*** Begin section ***
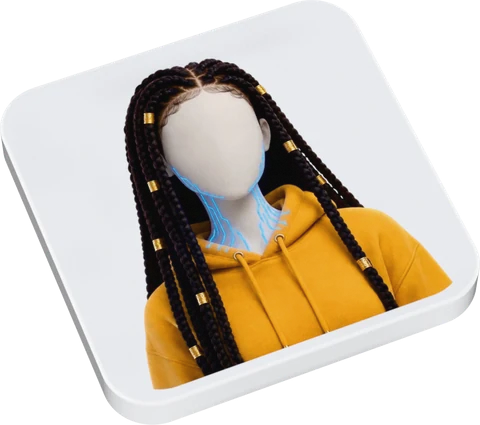
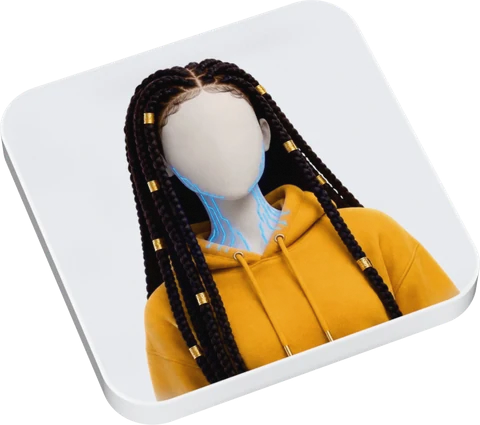
Floating tiles: characters run to the rim; players section lands in view as the blue fills and fades straight in

Changed region(s): [[0.3125, 0.6729, 0.9688, 0.9482]]

diff --git a/tools/tiles/tile-boot.js b/tools/tiles/tile-boot.js
@@ -15,7 +15,7 @@ import { tileGeometry } from '/src/tiles/geometry.js';
 
 const RAW = await fetch('/tiles/floor-params.json').then((r) => r.json());
 const opt = Object.assign({ name: '03-braids.webp', ai: false, transparent: true, elev: null, mask: false, straight: true, az: 0, bg: null, exposure: null }, window.PARAMS);
-const P = Object.assign({ W: 1920, H: 1080, assetBase: '/tiles' }, RAW, RAW.states?.default ?? {}, { chars: [opt.name], charActive: null, charEdgeSoft: opt.straight ? 0.004 : RAW.charEdgeSoft }, opt.transparent ? { filmGrain: 0 } : {});
+const P = Object.assign({ W: 1920, H: 1080, assetBase: '/tiles' }, RAW, RAW.states?.default ?? {}, { chars: [opt.name], charActive: null, charEdgeSoft: opt.straight ? 0.004 : RAW.charEdgeSoft, charInset: opt.straight ? 0.004 : RAW.charInset }, opt.transparent ? { filmGrain: 0 } : {});
 
 const renderer = new THREE.WebGLRenderer({ antialias: true, preserveDrawingBuffer: true, alpha: opt.transparent });
 renderer.toneMapping = THREE.NeutralToneMapping;

diff --git a/src/components/website/Players.tsx b/src/components/website/Players.tsx
@@ -14,6 +14,8 @@ const card =
 
 export function Players() {
   const [active, setActive] = useState(0);
+  // The section is pulled up over the scroll line's last screen (-mt-[100vh]), so it sits in view the
+  // moment the water has filled it, and is centred in that screen.
   // The section comes in once the accent water has filled the view (AccentWave.tsx) and the section is
   // actually in view, one part at a time: the four cards, then the character, then the detail card. It
   // leaves as the water drains.
@@ -45,7 +47,7 @@ export function Players() {
     <section
       ref={section}
       id="players"
-      className="relative z-30 w-full max-w-[1400px] mx-auto mt-8"
+      className="relative z-30 w-full max-w-[1400px] mx-auto -mt-[100vh] flex min-h-screen flex-col justify-center pt-24"
     >
       <div className="relative px-8 md:px-16">
         {/* soft glow behind the character */}

diff --git a/src/components/website/FloatingBadges.tsx b/src/components/website/FloatingBadges.tsx
@@ -86,7 +86,7 @@ const BADGES: Badge[] = [
 const DRIFT = 22; // px a depth-1 badge moves with the cursor at the edge of the screen
 const SWEEP_S = 1;
 // bump when the tile renders change, so browsers fetch the new ones instead of their cached copies
-const TILES_V = 3;
+const TILES_V = 4;
 const BAND = 34; // band width, % of the tile
 
 export function FloatingBadges() {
*** End section ***
* _TASK PROMPT_
Copy out every line of the listing where the word "screen" occurs.

* _ANSWER FOR THIS EXERCISE_
+  // The section is pulled up over the scroll line's last screen (-mt-[100vh]), so it sits in view the
+  // moment the water has filled it, and is centred in that screen.
+      className="relative z-30 w-full max-w-[1400px] mx-auto -mt-[100vh] flex min-h-screen flex-col justify-center pt-24"
 const DRIFT = 22; // px a depth-1 badge moves with the cursor at the edge of the screen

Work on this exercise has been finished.